No holiday embodies the essential tension at the heart of Jewishness like Passover does. The story of Passover is the story of a particular people moving from a specific land of slavery to a particular land of freedom (President Obama, on his trip last week to Israel, seemed to understand very well the -- you should pardon the expression -- Zionism at the heart of the Exodus story). Passover is also the most universal of Jewish holidays. It provided the world with what long ago became its most important, and metaphor-ready, story of human liberation. It also inculcated in Jews a restless and eternal urge to upset the status quo. The tug between the universal and the particular plays out in Jewish life in all sorts of ways, most notably on the Middle Eastern stage. I'm in the camp that still holds that Israel can have its particularlity while still becoming a light unto the nations. We're not there yet, but that's one point of Passover, to remind us of the work we still have to do.

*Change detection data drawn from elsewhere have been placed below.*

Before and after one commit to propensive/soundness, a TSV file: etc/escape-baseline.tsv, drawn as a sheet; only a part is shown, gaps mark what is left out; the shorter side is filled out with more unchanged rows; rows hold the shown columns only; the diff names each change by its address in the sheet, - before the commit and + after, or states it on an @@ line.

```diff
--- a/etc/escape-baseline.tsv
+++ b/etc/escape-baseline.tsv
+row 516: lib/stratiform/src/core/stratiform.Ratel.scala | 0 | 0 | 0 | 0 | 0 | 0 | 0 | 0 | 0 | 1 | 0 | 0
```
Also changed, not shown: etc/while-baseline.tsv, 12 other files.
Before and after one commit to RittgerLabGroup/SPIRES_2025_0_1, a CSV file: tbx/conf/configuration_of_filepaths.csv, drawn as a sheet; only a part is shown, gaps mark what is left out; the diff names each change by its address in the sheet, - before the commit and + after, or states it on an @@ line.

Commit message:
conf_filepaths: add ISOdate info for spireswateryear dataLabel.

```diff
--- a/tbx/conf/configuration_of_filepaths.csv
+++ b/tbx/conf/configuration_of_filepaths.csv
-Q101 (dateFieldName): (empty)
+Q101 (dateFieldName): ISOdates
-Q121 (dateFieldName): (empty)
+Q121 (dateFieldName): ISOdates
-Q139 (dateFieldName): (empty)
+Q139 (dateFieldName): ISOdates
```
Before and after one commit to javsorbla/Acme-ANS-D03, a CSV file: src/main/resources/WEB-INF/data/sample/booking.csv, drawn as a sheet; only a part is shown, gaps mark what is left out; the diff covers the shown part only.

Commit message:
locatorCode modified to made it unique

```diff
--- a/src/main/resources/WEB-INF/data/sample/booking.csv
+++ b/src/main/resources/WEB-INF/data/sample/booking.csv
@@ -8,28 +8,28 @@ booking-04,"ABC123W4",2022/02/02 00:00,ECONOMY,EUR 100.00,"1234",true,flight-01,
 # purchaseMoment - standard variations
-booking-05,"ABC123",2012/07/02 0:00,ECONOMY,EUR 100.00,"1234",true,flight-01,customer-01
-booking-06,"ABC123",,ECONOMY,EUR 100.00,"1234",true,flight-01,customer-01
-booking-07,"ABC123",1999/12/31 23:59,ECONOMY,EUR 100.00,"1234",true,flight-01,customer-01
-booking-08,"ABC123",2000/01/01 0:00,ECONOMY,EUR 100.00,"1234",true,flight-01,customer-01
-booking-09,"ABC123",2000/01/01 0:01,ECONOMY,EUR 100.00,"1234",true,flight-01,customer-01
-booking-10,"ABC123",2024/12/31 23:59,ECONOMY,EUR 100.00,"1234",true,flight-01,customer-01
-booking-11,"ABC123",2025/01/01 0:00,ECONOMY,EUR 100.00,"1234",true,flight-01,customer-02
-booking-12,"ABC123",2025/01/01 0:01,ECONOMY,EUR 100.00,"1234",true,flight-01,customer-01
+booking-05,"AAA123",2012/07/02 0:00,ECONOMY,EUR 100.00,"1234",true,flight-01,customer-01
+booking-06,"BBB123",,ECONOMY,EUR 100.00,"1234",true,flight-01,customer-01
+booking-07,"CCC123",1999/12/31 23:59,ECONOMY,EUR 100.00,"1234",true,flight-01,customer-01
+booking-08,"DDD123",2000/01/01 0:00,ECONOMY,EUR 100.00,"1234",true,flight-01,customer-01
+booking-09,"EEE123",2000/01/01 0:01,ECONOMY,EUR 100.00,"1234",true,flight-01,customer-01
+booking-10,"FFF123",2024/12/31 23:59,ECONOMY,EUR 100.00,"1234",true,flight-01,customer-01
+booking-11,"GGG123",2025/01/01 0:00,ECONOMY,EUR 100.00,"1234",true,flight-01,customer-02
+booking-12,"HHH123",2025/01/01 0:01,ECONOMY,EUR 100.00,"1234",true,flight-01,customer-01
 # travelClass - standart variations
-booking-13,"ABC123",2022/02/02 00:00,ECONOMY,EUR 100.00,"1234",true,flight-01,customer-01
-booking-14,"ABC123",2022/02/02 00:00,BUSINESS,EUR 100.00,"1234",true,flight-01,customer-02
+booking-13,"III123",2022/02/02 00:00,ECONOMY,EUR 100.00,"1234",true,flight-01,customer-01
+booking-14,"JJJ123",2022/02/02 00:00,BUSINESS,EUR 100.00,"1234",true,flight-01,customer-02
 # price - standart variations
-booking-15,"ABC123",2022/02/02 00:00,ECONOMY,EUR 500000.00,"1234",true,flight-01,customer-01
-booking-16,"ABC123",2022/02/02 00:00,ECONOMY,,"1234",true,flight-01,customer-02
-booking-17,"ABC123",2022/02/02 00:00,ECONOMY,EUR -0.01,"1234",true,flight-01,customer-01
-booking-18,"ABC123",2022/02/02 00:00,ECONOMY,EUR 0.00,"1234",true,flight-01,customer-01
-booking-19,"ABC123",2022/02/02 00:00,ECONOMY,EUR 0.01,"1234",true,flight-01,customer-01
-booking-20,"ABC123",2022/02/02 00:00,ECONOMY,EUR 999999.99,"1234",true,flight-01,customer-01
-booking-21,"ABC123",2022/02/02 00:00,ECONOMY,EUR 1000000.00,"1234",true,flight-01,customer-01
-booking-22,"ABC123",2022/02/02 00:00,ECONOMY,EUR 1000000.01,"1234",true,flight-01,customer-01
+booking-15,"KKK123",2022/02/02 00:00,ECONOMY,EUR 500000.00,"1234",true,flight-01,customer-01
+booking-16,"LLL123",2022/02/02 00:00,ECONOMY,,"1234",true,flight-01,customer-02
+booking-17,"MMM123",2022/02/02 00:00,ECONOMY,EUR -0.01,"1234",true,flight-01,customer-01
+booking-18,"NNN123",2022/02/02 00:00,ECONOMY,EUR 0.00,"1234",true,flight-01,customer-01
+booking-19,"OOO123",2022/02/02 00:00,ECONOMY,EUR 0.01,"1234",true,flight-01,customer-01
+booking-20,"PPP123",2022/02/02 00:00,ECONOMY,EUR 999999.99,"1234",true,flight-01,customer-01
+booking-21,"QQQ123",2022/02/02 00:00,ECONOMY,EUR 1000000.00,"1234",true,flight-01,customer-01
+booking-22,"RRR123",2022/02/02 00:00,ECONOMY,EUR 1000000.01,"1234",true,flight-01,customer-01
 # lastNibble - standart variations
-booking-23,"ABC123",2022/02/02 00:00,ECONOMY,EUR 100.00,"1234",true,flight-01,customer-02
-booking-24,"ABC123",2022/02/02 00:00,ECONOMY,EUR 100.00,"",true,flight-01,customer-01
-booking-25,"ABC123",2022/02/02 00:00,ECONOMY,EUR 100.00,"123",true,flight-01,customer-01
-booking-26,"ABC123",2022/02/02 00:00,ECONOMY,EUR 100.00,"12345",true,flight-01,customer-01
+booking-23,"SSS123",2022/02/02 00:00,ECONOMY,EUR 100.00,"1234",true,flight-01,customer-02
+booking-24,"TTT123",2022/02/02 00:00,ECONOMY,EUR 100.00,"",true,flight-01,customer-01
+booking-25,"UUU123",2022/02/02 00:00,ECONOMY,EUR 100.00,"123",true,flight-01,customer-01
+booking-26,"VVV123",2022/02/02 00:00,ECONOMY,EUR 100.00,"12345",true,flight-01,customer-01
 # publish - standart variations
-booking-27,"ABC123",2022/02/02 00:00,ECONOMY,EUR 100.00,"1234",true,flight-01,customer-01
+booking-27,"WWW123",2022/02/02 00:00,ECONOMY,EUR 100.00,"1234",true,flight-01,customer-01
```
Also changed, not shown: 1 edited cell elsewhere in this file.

The Goldblogs are getting on a plane for the other Jewish homeland, Miami (the homeland in which two peoples, the Jews and the Cubans, have figured out a way to co-exist peacably) so I must cut short this Passover post. Chag kasher v'sameach, happy Passover, and a Happy Easter as well.